• _About this task_
Using the listing below, copy every line that mentions "aplicacións".

• _Data shown_

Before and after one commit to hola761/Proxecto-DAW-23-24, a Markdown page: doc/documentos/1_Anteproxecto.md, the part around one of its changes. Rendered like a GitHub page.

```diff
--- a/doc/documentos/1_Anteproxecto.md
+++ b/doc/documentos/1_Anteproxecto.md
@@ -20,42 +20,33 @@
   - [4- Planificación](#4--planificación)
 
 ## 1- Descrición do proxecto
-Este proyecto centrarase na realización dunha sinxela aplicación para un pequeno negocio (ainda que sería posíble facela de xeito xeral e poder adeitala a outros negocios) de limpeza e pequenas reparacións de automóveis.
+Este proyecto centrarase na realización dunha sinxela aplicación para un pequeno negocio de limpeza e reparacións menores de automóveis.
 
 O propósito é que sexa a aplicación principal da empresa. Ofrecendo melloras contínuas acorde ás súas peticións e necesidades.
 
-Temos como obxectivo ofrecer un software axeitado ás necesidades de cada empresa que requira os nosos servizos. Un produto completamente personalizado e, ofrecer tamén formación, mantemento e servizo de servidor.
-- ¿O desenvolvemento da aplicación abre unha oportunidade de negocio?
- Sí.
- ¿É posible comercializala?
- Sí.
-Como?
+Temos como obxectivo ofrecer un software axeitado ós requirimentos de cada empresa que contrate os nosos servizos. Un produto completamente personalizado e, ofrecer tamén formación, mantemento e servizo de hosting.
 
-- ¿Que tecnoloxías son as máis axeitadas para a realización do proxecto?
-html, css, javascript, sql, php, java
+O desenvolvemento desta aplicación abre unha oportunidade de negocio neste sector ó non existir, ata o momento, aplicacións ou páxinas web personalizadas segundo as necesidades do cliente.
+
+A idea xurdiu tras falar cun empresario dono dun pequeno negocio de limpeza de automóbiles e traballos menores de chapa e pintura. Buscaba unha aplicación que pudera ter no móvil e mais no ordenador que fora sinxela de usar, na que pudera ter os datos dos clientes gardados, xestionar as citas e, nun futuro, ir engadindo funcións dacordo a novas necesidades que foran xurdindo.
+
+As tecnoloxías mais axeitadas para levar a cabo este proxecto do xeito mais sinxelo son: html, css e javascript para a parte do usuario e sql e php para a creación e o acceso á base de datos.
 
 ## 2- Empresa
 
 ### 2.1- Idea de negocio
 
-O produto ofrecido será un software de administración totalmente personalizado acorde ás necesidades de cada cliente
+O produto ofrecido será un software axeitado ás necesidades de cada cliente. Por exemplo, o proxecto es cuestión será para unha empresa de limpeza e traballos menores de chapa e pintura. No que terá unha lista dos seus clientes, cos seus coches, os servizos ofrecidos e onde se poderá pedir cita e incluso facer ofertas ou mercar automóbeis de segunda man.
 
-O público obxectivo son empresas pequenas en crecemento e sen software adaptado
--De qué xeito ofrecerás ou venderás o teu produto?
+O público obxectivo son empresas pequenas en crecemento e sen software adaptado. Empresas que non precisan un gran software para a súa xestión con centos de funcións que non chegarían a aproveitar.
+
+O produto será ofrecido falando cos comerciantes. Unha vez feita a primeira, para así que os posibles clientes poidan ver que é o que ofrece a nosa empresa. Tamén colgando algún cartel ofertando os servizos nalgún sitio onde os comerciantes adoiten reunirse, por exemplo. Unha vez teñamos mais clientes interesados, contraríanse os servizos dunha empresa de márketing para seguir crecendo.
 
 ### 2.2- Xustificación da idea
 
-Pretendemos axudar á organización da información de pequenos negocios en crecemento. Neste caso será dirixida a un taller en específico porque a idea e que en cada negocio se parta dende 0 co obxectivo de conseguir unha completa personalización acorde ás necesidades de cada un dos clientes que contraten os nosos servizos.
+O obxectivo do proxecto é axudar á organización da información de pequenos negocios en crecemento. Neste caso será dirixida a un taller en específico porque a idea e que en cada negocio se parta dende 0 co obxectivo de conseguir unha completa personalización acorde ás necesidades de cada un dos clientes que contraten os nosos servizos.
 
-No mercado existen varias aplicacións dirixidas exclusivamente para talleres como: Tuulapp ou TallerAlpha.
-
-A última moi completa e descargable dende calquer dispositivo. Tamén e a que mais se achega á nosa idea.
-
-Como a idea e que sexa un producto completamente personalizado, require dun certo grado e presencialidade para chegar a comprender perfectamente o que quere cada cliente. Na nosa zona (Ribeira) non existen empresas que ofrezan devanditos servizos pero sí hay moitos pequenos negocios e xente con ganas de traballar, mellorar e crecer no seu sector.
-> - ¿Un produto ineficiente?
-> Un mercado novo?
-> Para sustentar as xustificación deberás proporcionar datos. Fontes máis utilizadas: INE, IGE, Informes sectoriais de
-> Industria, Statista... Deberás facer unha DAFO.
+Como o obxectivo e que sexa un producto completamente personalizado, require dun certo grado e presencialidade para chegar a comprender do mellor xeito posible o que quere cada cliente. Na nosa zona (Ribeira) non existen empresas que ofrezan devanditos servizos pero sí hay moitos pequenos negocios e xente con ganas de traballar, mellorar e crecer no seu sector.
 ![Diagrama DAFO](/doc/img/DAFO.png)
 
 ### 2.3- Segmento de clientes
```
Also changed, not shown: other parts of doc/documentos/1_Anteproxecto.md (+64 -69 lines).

• _Output for this exercise_
+O desenvolvemento desta aplicación abre unha oportunidade de negocio neste sector ó non existir, ata o momento, aplicacións ou páxinas web personalizadas segundo as necesidades do cliente.
-No mercado existen varias aplicacións dirixidas exclusivamente para talleres como: Tuulapp ou TallerAlpha.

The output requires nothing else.